### Exercise description
Whatever follows the line containing "Transition to turbulence</h3>" in the listing below should be printed exactly, along with that line itself.

BEGIN

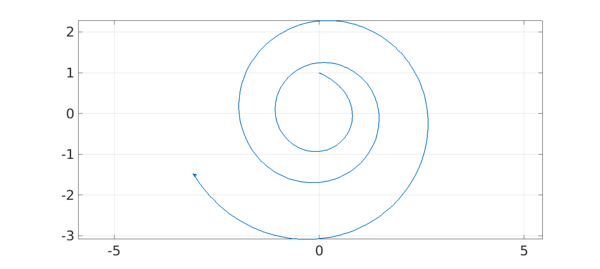
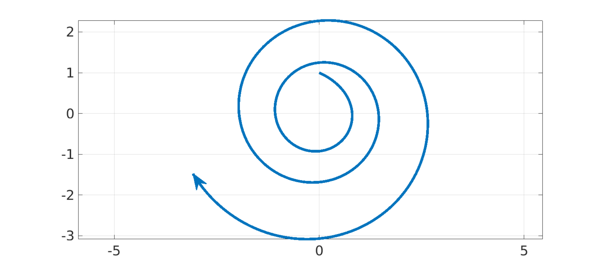
Publish example ode-linear/FrozenCoeffs.
This message was auto-generated by publish-example.sh.

diff --git a/examples/ode-linear/FrozenCoeffs.html b/examples/ode-linear/FrozenCoeffs.html
@@ -76,7 +76,8 @@ L.op = @(t,u,v) ...
    [diff(u) - (-1+m*cos(t)*sin(t))*u - m*cos(t)^2*v ; ...
     diff(v) - (-m*sin(t)^2)*u - (-1-m*cos(t)*sin(t))*v];
 [u,v] = L\0;
-arrowplot(u,v), grid on, axis equal</pre>
+arrowplot(u,v,'linewidth',5,'markersize',30,'ystretch',2)
+grid on, axis equal</pre>
 
 <p><img src="img/FrozenCoeffs_01.png" class="figure" alt=""></p>
 <h3 id="4-transition-to-turbulence">4. Transition to turbulence</h3>

diff --git a/examples/ode-linear/img/FrozenCoeffs.html b/examples/ode-linear/img/FrozenCoeffs.html
@@ -35,7 +35,8 @@ L.op = @(t,u,v) ...
    [diff(u) - (-1+m*cos(t)*sin(t))*u - m*cos(t)^2*v ; ...
     diff(v) - (-m*sin(t)^2)*u - (-1-m*cos(t)*sin(t))*v];
 [u,v] = L\0;
-arrowplot(u,v), grid on, axis equal</pre><img src="img/FrozenCoeffs_01.png" class="figure" alt="">
+arrowplot(u,v,'linewidth',5,'markersize',30,'ystretch',2)
+grid on, axis equal</pre><img src="img/FrozenCoeffs_01.png" class="figure" alt="">
 
 
 

diff --git a/index.html b/index.html
@@ -269,5 +269,5 @@ plot(minx(1),minx(2),'.w')
     <script type="text/javascript" src="/js/config.js"></script>
     <script type="text/javascript" src="/js/jquery.flexslider-min.js"></script>
   </body>
-<!-- Compiled on Tuesday, 18 April 2017 at 13:49. -->
+<!-- Compiled on Tuesday, 18 April 2017 at 15:33. -->
 </html>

END

### Written answer
 <h3 id="4-transition-to-turbulence">4. Transition to turbulence</h3>

diff --git a/examples/ode-linear/img/FrozenCoeffs.html b/examples/ode-linear/img/FrozenCoeffs.html
@@ -35,7 +35,8 @@ L.op = @(t,u,v) ...
    [diff(u) - (-1+m*cos(t)*sin(t))*u - m*cos(t)^2*v ; ...
     diff(v) - (-m*sin(t)^2)*u - (-1-m*cos(t)*sin(t))*v];
 [u,v] = L\0;
-arrowplot(u,v), grid on, axis equal</pre><img src="img/FrozenCoeffs_01.png" class="figure" alt="">
+arrowplot(u,v,'linewidth',5,'markersize',30,'ystretch',2)
+grid on, axis equal</pre><img src="img/FrozenCoeffs_01.png" class="figure" alt="">
 
 
 

diff --git a/index.html b/index.html
@@ -269,5 +269,5 @@ plot(minx(1),minx(2),'.w')
     <script type="text/javascript" src="/js/config.js"></script>
     <script type="text/javascript" src="/js/jquery.flexslider-min.js"></script>
   </body>
-<!-- Compiled on Tuesday, 18 April 2017 at 13:49. -->
+<!-- Compiled on Tuesday, 18 April 2017 at 15:33. -->
 </html>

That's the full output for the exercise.